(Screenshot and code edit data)
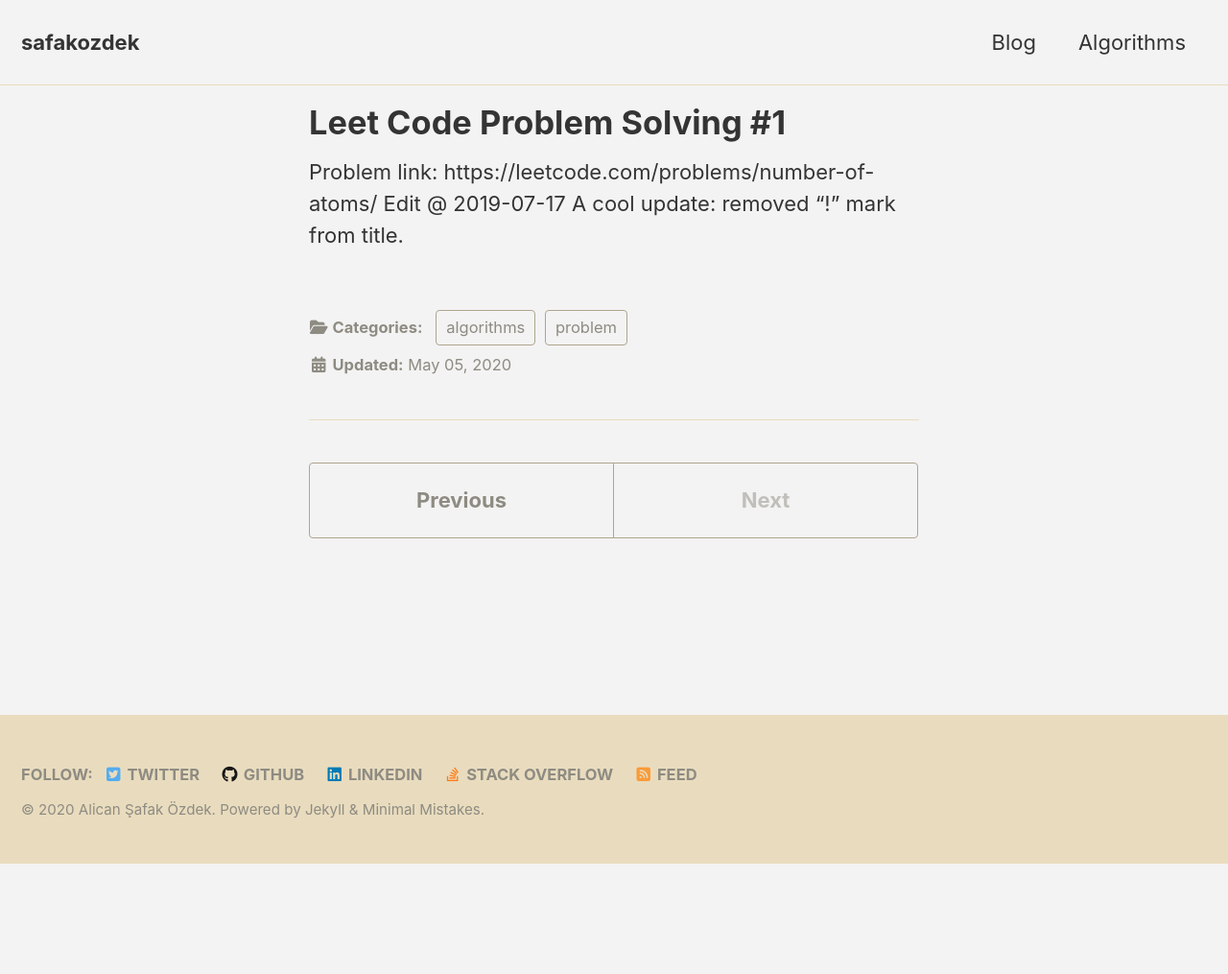
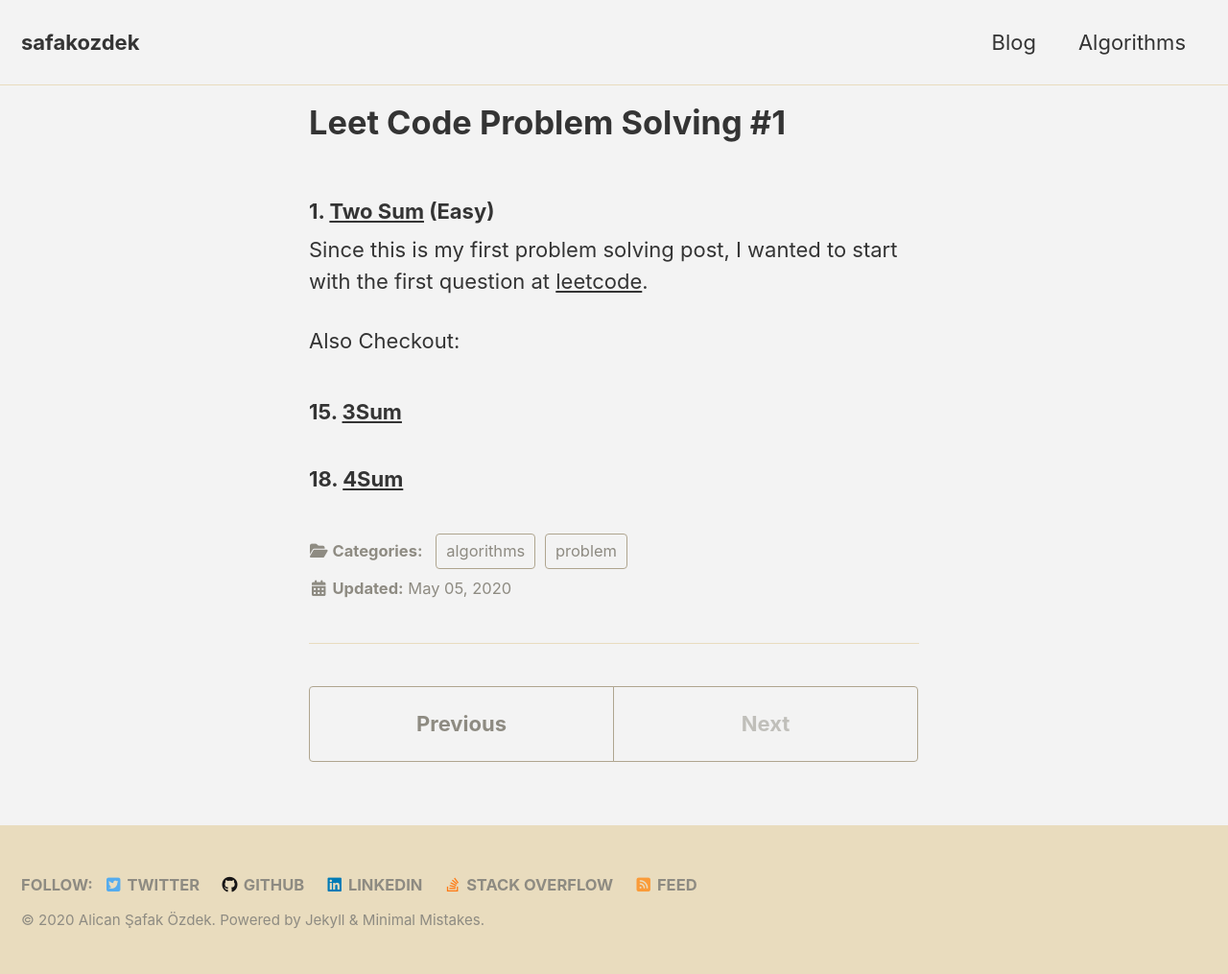
Before and after one commit to safakozdek/safakozdek.github.io, a Jekyll site: the page built from _posts/2020-05-05-leet-code.md, in a window 1280 px wide. Shown: the whole page at 96% size. Built offline with Jekyll 4.4.1, drawn with Linux system fonts in a browser that asks for light colours; cached includes are drawn as plain includes; nearby versions of some CDN libraries; before the commit the page ends 900 px from its top, so only the background shows below that.

Commit message:
Update 2020-05-05-leet-code.md

```diff
--- a/_posts/2020-05-05-leet-code.md
+++ b/_posts/2020-05-05-leet-code.md
@@ -2,7 +2,14 @@
 layout: single
 title:  "Leet Code Problem Solving #1"
 categories: [algorithms, problem]
+excerpt: "Longest palindromes can be found with LCS on the string with its reverse"
 ---
 
-Problem link: https://leetcode.com/problems/number-of-atoms/
-Edit @ 2019-07-17 A cool update: removed "!" mark from title.
+### 1. [Two Sum](https://leetcode.com/problems/two-sum/) (Easy)
+
+Since this is my first problem solving post, I wanted to start with the first question at [leetcode](https://leetcode.com/).
+
+
+Also Checkout:
+### 15. [3Sum](https://leetcode.com/problems/3sum/)
+### 18. [4Sum](https://leetcode.com/problems/3sum/)
```
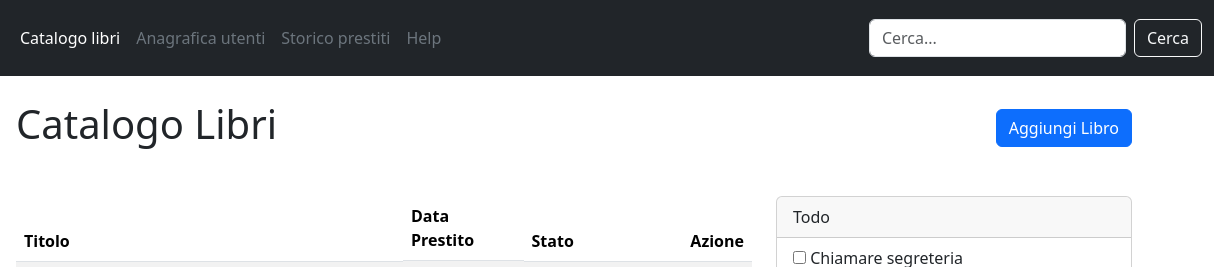
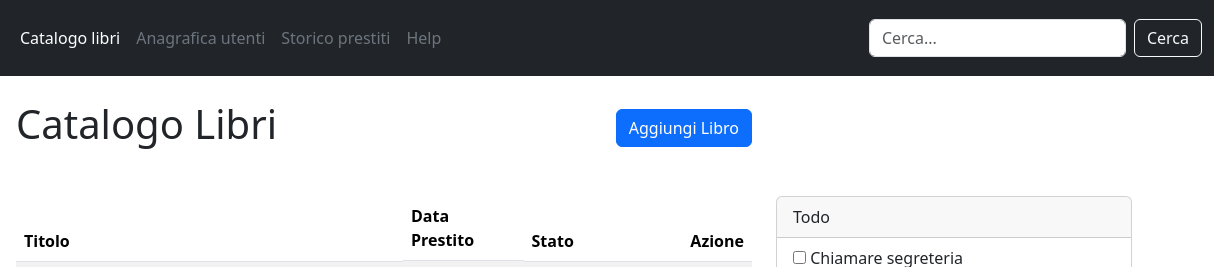
Before and after one commit to Ajimimahdi16/html-css-bootstrap-dashboard, a plain HTML site: page index.html in a window 1280 px wide. Shown: the top 267 px of the page, 66-1280 px from the left. Drawn offline with nearby package versions, Linux system fonts and the light colour scheme.

Commit message:
corezzione del aggiungi libro

```diff
--- a/index.html
+++ b/index.html
@@ -54,7 +54,7 @@
   <div class="container mt-4">
     <div class="row">
      <!-- COLONNA SINISTRA: CATALOGO -->
-    <div class="col-12 col-lg-12">
+    <div class="col-12 col-lg-8">
 
       <section class="d-flex justify-content-between align-items-center mb-3">
         <h1>Catalogo Libri</h1>
```
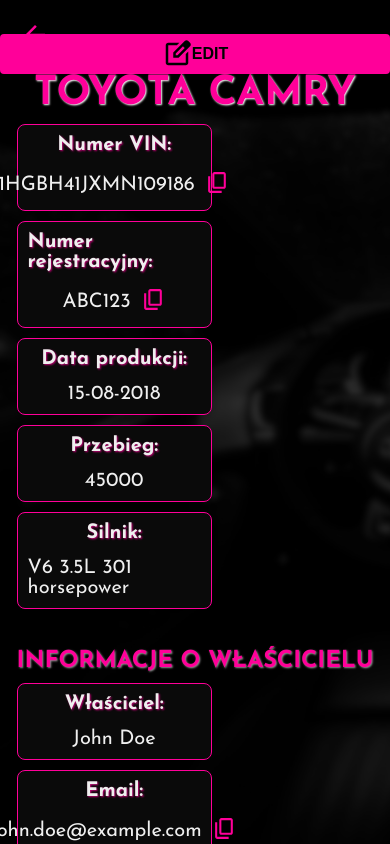
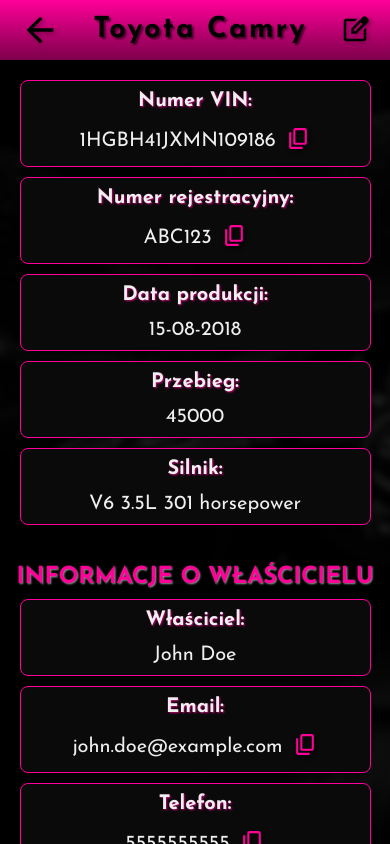
Before and after one commit to JanChmielewski/CarRepair, a React (Vite) app: page /car/1 in a window 390 px wide. Built offline with nearby package versions, Linux system fonts and the light colour scheme.

Commit message:
Improved styles.

```diff
--- a/src/components/car_display/DisplayCar.jsx
+++ b/src/components/car_display/DisplayCar.jsx
@@ -44,21 +44,20 @@
       <div className="flex-container">
         <div className="car-display">
           <div className="buttons">
-            <PreviousPageButton
-              buttonColor={'pink'}
-              arrowClassName="arrow-car-display"
-            />
-            <button
-              className="button edit-btn"
-              onClick={handleEditButton}
-            >
-              <Icons.Edit className="icon black-icon" />
-              Edit
-            </button>
+            <div className="display-navbar">
+              <PreviousPageButton
+                buttonColor={'black'}
+                arrowClassName="arrow-car-display"
+              />
+              <h2 className="car-title">
+                {car.brand} {car.model}
+              </h2>
+              <button className="edit-btn" onClick={handleEditButton}>
+                <Icons.Edit className="icon black-icon" />
+              </button>
+            </div>
           </div>
-          <h2 className="car-title header-title">
-            {car.brand} {car.model}
-          </h2>
+
           <ul className="car-info-list">
             <li>
               <span className="label">Numer VIN:</span>
@@ -128,7 +127,7 @@
               </span>
             </li>
             <li className="info-from-client">
-              <span className="label ">Informacje od klienta:</span>
+              <span className="label">Informacje od klienta:</span>
               <span className="info-content">
                 {repair.clientInfo}
               </span>
--- a/src/components/dashboard/components/Card.jsx
+++ b/src/components/dashboard/components/Card.jsx
@@ -7,7 +7,8 @@
   const navigate = useNavigate();
   const [isDeleteDialogOpen, setDeleteDialogOpen] = useState(false);
 
-  const handleEditButton = () => {
+  const handleEditButton = (e) => {
+    e.stopPropagation();
     navigate(`/edit-details/${repairID}`);
   };
 
@@ -15,14 +16,15 @@
     navigate(`/car/${repairID}`);
   };
 
-  const handleDeleteButton = () => {
+  const handleDeleteButton = (e) => {
+    e.stopPropagation();
     setDeleteDialogOpen(true);
   };
 
   return (
     <div className="card">
-      <ul className="car-data">
-        <li onClick={handleCardClick}>
+      <ul className="car-data" onClick={handleCardClick}>
+        <li>
           <Icons.Car className="icon pink-icon data-icon" />
           {brand} {model}
         </li>
--- a/src/styles/_variables.css
+++ b/src/styles/_variables.css
@@ -14,6 +14,7 @@
   --box-shadow: 2px 2px 20px black;
   --top-header-shadow: 1px 1px 2px rgb(255, 255, 255) !important; /* to overwrite header-shadow variable if applicable */
   --header-shadow: 1px 1px 2px rgb(148, 148, 148);
+  --light-shadow: 2px 2px 2px rgba(0, 0, 0, 0.6);
 
   /* Border variables */
   --box-border: 1px solid var(--primary-color-transparent);
--- a/src/styles/components/_card.css
+++ b/src/styles/components/_card.css
@@ -1,13 +1,64 @@
 .card {
+  position: relative;
   width: 100vw;
   background-color: var(--background-color);
+  background-image: linear-gradient(
+    to bottom,
+    var(--bg-color-darker),
+    var(--secondary-color),
+    var(--bg-color-darker)
+  );
   border-bottom: var(--primary-color) solid 1px;
   padding: 10px;
+  overflow: hidden;
+  transition: background-image 0.3s ease-in;
+}
+
+.card::before {
+  content: '';
+  position: absolute;
+  top: 0;
+  right: 0;
+  bottom: 0;
+  left: 0;
+  background-image: linear-gradient(
+    to bottom,
+    var(--bg-color-darker),
+    var(--background-color),
+    var(--bg-color-darker)
+  );
+  transition: opacity 0.3s ease;
+  opacity: 0;
 }
 
 .card:hover {
   cursor: pointer;
-  background-color: var(--secondary-color);
+}
+
+.card:hover::before {
+  opacity: 1;
+}
+
+.card::after {
+  content: '';
+  position: absolute;
+  top: 0;
+  right: 0;
+  bottom: 0;
+  left: 0;
+
+  background-image: linear-gradient(
+    to bottom,
+    var(--background-color),
+    var(--secondary-color-hover),
+    var(--background-color)
+  );
+  transition: opacity 0.3s ease;
+  opacity: 0;
+}
+
+.card:hover::after {
+  opacity: 1;
 }
 
 .car-data {
@@ -20,6 +71,8 @@
   gap: 5vw;
   align-content: center;
   max-height: 1000px;
+  position: relative;
+  z-index: 1; /* Ensure the text appears above the pseudo-element */
 }
 
 .car-data li {
--- a/src/styles/components/_copyButton.css
+++ b/src/styles/components/_copyButton.css
@@ -2,6 +2,7 @@
   position: relative;
   display: inline-block;
   overflow: visible;
+  z-index: 999;
 }
 
 .copy-popup .copy-popuptext {
--- a/src/styles/components/_modal.css
+++ b/src/styles/components/_modal.css
@@ -12,6 +12,7 @@
   transition: opacity 0.1s ease-in-out, visibility 0.1s ease-in-out;
   opacity: 0;
   visibility: hidden;
+  z-index: 1000;
 }
 
 .modal.show {
--- a/src/styles/components/_navbar.css
+++ b/src/styles/components/_navbar.css
@@ -3,7 +3,11 @@
   justify-content: flex-start;
   align-items: center;
   height: 80px;
-  background-color: var(--primary-color);
+  background-image: linear-gradient(
+    to bottom,
+    var(--primary-color),
+    var(--primary-color-hover)
+  );
   box-shadow: var(--box-shadow);
   position: fixed;
   top: 0;
@@ -22,7 +26,11 @@
 }
 
 .navbar-search {
-  background-color: var(--background-color);
+  background-image: linear-gradient(
+    to bottom,
+    var(--secondary-color-hover),
+    var(--bg-color-darker)
+  );
   color: var(--text-color);
   width: 100%;
   height: 40px;
--- a/src/styles/pages/_displayCar.css
+++ b/src/styles/pages/_displayCar.css
@@ -9,6 +9,32 @@
   right: 0;
 }
 
+.arrow-car-display {
+  display: flex;
+  justify-content: center;
+  .icon {
+    height: 40px !important;
+    width: 40px !important;
+  }
+}
+
+.display-navbar {
+  position: fixed;
+  background-image: linear-gradient(
+    to bottom,
+    var(--primary-color),
+    var(--primary-color-hover)
+  );
+  display: flex;
+  justify-content: space-between;
+  box-shadow: var(--box-shadow);
+  align-items: center;
+  height: 60px;
+  padding: 5px 20px;
+  width: 100vw;
+  z-index: 1000;
+}
+
 .flex-container {
   margin: auto;
   max-height: 100%;
@@ -16,7 +42,7 @@
 }
 
 .car-display {
-  background-color: rgba(0, 0, 0, 0.7);
+  background-color: rgba(0, 0, 0, 0.8);
   width: 100vw;
   height: 100%;
   min-height: 100vh;
@@ -25,12 +51,6 @@
   display: flex;
   flex-direction: column;
   justify-content: center;
-}
-
-.arrow-car-display {
-  position: sticky;
-  top: 20px;
-  left: 20px;
 }
 
 .header-title {
@@ -43,9 +63,17 @@
 }
 
 .car-title {
-  font-size: 40px;
-  margin-top: 0 !important;
-  text-shadow: var(--top-header-shadow);
+  flex-grow: 1;
+  margin: 0;
+  letter-spacing: 2px;
+  font-size: 1.8em;
+  color: black;
+  text-shadow: var(--light-shadow);
+  text-align: center;
+  display: flex;
+  justify-content: center;
+  align-items: center;
+  line-height: 1.5;
 }
 
 .car-info-list {
@@ -58,7 +86,7 @@
   font-size: 20px;
   overflow: visible;
   justify-content: center;
-  margin: auto;
+  margin-top: 80px;
 }
 
 .car-info-list li {
@@ -102,13 +130,11 @@
   display: flex;
   justify-content: center;
   align-items: center;
-  background-color: #ff0099;
   border: none;
-  border-radius: 4px;
-  padding: 5px 10px;
+  padding: auto;
+  width: auto !important;
   font-size: 16px;
-  margin-left: auto;
-  margin-right: 20px;
+  background: none;
 }
 
 .label {
@@ -119,10 +145,16 @@
 }
 
 @media (max-width: 1000px) {
+  .car-info-list {
+    justify-content: center;
+    align-items: center;
+  }
   .car-info-list li {
     flex-direction: column;
     padding: 10px;
-    max-width: 50vw;
+
+    max-width: 100%;
+    width: 90vw !important;
   }
 
   .label {
--- a/src/styles/utilities/_helpers.css
+++ b/src/styles/utilities/_helpers.css
@@ -18,10 +18,17 @@
 
 .pink-icon {
   fill: var(--primary-color);
+  filter: drop-shadow(2px 2px 2px black);
 }
 
 .black-icon {
   fill: #000000;
+  transition: transform 0.1s ease-in-out;
+  filter: drop-shadow(2px 2px 2px var(--primary-color-hover));
+}
+
+.black-icon:hover {
+  transform: scale(1.08);
 }
 
 /* Responsive adjustments for icons */
```
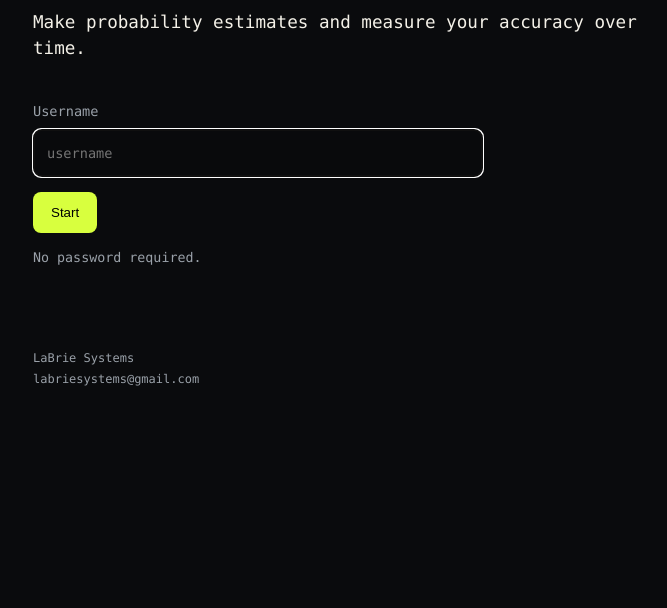
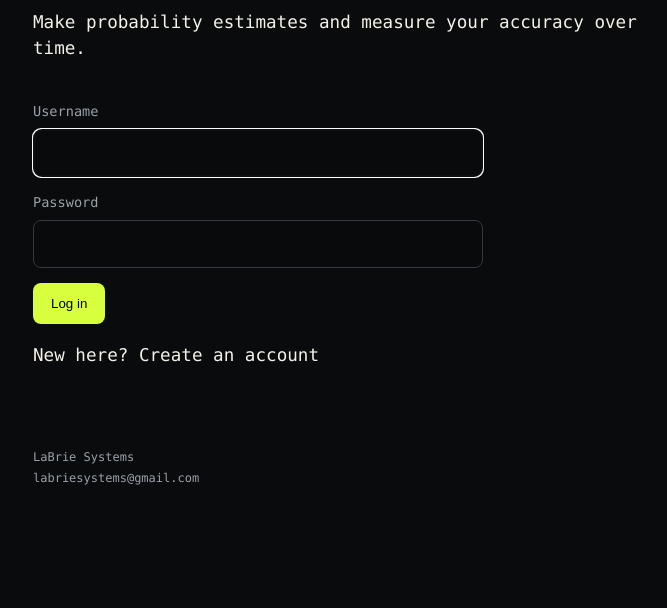
Before and after one commit to labriesystems/Prediction-Market, a Python web app: template templates/login.html in a window 1280 px wide. Shown: the part 336-944 px from the top of the page, without its empty margins (197-864 px from the left). Before the commit the page ends 722 px from the top, so only its background shows below. Run offline with Jinja, Linux system fonts and the light colour scheme; the template is opened without the code that fills it, so the values that code supplies are empty.

Commit message:
Update login.html

```diff
--- a/templates/login.html
+++ b/templates/login.html
@@ -1,6 +1,6 @@
 {% extends 'base.html' %}
 
-{% block title %}Prediction Market{% endblock %}
+{% block title %}Log In · Prediction Market{% endblock %}
 
 {% block content %}
 
@@ -19,17 +19,30 @@
       <input
         name="username"
         maxlength="24"
+        autocomplete="username"
+        required
         autofocus
-        required
-        placeholder="username"
       >
     </label>
 
-    <button>Start</button>
+    <label>
+      Password
+      <input
+        type="password"
+        name="password"
+        autocomplete="current-password"
+        required
+      >
+    </label>
+
+    <button>Log in</button>
 
   </form>
 
-  <small>No password required.</small>
+  <p class="auth-switch">
+    New here?
+    <a href="{{ url_for('register') }}">Create an account</a>
+  </p>
 
   <footer class="start-footer">
     <span>LaBrie Systems</span>
```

## Description of the task:
Check each line above for the string "width", then copy the ones that have it.

## Result for this exercise:
   width: 100vw;
   width: 100%;
+    width: 40px !important;
+  width: 100vw;
   width: 100vw;
+  width: auto !important;
 @media (max-width: 1000px) {
-    max-width: 50vw;
+    max-width: 100%;
+    width: 90vw !important;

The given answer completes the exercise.